Melbourne-based writer and journalist. Purveyor of finally crafted radio plays. A Muppet of a man.
Behold, the wonder that is the oldest bridge still in use in Australia.
Without out getting all sappy about tourist traps, I have to admire the empty boasts that country towns come up with to make them important enough to warrant stopping at on the way between points A and B. Tasmania is full of them, especially along the Midland Highway, a 200km stretch of road between Hobart and Launceston. Since there’s no passenger train on the island, it gets some decent traffic.
Richmond Bridge, in Richmond, is admittedly a pretty decent distraction on the road compared to some others you might get. It was built by convicts from local sandstone and completed in 1825. It was originally named Bigges Bridges, named after John Bigges who commissioned it.
Like all good heritage areas there’s a ghost story attached to it. The bridge is said to be haunted by George Grover, a former convict who was employed during the 1829 construction of the bridge as a ‘flagellator’, a technical term for someone who hit convicts with a whip for money. He reportedly sat on top of the sandstone blocks and whipped the convicts like they were horses.

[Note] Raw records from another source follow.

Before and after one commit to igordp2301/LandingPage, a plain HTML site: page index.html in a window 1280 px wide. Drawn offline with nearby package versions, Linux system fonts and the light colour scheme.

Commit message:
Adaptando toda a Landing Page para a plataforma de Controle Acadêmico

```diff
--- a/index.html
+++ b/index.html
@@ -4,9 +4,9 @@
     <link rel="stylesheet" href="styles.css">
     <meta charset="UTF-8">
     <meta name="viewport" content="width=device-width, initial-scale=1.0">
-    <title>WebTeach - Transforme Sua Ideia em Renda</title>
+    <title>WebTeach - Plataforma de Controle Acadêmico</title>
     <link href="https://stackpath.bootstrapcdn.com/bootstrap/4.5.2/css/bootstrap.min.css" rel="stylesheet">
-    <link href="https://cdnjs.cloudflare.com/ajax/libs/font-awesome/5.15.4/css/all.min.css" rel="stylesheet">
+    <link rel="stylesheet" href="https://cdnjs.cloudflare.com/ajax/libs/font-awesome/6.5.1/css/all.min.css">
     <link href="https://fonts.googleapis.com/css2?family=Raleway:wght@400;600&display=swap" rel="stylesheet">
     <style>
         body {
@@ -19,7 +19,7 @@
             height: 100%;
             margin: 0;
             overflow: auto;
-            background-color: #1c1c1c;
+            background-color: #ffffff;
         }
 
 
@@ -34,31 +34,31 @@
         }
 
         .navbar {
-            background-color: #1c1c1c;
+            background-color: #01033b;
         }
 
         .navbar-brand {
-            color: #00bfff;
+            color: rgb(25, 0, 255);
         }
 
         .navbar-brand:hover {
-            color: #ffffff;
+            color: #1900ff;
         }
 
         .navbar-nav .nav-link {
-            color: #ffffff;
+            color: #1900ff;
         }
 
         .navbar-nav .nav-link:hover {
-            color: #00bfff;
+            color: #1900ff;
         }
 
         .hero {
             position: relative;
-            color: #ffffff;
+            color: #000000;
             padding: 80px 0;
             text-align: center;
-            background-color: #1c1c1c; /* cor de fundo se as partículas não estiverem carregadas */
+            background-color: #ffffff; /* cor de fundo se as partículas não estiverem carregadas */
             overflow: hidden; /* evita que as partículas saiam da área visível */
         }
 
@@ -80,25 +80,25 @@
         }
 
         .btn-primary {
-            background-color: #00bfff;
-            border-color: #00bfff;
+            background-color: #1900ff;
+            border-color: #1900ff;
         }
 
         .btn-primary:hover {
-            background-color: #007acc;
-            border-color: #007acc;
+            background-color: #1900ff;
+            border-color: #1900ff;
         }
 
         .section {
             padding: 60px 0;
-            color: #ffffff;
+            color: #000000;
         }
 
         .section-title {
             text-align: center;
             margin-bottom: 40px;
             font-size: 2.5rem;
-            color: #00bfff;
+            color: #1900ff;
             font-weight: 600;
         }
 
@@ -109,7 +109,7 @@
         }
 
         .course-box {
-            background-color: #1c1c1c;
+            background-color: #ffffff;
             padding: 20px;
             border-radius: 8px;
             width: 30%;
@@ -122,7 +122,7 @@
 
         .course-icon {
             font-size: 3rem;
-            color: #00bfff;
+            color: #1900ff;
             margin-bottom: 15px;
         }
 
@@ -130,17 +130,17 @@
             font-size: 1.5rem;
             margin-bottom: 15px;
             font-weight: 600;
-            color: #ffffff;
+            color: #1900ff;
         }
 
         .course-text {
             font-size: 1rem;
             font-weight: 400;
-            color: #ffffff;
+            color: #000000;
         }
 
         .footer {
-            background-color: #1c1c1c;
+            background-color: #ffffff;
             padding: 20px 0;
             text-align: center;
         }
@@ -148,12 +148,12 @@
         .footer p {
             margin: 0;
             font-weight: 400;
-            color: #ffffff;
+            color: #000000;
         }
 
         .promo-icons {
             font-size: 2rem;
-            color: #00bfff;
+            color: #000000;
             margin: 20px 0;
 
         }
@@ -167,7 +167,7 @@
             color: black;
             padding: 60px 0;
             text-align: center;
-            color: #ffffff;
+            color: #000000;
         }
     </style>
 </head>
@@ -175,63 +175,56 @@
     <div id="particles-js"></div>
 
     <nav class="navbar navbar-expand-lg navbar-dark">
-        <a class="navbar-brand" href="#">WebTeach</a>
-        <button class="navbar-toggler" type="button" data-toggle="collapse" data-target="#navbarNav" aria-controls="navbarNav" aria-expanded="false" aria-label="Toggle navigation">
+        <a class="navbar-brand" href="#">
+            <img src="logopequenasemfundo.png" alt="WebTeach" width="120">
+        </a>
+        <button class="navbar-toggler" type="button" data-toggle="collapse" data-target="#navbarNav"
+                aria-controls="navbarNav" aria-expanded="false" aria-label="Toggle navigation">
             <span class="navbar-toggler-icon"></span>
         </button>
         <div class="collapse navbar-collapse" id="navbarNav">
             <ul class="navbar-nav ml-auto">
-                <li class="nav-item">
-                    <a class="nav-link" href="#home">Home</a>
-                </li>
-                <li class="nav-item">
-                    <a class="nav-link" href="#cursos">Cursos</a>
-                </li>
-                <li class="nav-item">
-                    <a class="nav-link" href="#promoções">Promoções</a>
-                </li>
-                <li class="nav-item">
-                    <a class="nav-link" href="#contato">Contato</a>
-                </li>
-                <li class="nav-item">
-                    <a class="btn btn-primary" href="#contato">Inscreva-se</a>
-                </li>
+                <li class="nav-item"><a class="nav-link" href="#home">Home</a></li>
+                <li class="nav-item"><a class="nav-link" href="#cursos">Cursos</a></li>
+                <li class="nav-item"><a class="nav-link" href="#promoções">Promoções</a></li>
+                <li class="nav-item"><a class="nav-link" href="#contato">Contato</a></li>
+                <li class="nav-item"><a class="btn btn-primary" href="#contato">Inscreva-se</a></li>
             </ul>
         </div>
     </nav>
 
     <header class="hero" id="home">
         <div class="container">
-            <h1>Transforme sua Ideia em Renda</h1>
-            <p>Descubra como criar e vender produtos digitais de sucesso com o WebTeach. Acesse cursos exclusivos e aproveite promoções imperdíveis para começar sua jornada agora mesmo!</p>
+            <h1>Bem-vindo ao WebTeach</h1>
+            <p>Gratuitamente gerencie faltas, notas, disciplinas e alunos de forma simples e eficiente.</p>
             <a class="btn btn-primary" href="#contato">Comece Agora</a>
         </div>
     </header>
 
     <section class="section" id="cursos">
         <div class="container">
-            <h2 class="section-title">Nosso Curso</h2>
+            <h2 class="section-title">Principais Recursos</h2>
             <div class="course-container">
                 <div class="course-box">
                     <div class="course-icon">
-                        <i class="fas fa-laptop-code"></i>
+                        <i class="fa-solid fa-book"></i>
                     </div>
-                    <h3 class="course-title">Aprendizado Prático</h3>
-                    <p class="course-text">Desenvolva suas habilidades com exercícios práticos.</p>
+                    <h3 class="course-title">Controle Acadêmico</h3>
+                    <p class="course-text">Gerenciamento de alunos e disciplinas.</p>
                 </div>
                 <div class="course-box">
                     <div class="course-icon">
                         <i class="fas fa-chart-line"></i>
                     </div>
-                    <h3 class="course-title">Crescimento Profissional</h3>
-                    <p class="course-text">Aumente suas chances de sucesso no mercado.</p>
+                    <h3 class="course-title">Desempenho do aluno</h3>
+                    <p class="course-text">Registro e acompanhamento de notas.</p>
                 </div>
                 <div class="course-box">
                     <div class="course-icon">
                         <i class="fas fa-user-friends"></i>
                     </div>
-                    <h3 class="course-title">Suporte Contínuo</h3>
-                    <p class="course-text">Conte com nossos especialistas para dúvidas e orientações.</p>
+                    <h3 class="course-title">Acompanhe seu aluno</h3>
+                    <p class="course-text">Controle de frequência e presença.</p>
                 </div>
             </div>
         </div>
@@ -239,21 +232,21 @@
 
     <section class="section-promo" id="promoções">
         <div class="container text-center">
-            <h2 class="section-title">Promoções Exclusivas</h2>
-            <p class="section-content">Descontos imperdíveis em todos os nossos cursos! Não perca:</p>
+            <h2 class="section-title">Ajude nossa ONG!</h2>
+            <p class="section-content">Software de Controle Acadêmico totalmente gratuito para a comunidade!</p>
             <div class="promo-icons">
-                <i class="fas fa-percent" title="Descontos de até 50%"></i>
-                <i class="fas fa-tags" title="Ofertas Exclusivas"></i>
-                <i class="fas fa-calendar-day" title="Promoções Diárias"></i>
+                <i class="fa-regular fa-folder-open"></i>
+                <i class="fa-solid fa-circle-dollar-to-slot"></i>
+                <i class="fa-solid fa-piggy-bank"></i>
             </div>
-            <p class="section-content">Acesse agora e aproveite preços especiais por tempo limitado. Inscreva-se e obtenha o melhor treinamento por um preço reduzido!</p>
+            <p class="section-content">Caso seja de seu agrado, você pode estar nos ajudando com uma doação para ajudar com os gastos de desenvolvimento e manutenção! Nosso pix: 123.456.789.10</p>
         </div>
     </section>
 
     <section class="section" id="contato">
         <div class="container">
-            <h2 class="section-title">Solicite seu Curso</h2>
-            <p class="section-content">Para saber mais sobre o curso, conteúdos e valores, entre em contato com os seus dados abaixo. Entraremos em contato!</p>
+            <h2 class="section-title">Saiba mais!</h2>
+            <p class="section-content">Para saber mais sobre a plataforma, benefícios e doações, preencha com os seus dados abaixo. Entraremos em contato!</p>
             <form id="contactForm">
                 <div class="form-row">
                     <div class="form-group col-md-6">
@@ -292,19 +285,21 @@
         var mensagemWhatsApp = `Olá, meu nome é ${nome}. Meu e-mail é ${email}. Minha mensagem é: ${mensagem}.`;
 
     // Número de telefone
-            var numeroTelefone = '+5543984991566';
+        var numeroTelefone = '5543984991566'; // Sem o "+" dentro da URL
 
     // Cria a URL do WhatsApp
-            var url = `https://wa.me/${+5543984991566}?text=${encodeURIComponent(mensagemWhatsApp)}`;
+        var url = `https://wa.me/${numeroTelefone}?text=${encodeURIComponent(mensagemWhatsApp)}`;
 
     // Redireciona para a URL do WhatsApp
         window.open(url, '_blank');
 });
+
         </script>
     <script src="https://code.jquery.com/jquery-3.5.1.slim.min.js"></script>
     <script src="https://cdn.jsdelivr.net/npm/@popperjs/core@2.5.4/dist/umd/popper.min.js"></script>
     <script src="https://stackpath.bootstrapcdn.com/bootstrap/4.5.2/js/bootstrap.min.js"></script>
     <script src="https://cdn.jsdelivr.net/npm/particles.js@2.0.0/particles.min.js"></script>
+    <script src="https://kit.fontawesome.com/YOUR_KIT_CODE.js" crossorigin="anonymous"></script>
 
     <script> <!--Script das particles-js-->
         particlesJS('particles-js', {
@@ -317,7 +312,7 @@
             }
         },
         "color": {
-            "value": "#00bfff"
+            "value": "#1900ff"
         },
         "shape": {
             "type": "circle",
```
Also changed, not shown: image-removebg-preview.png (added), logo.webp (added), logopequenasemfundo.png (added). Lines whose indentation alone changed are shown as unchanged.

I take it he was too good at the job (he sounds like a real bastard), as he was thrown off the bridge to his death in 1832 after getting drunk and falling asleep there. As an extra added bonus, the bridge is also haunted by his dog.
If that isn’t a good enough reason for you to stop, Richmond also boasts a model replica of Hobart as it was in the 1800s, just in case you have a burning desire to check out what that would look like. You can pretend you’re a giant invading the place.
Or, you know, just drive on through to Launceston…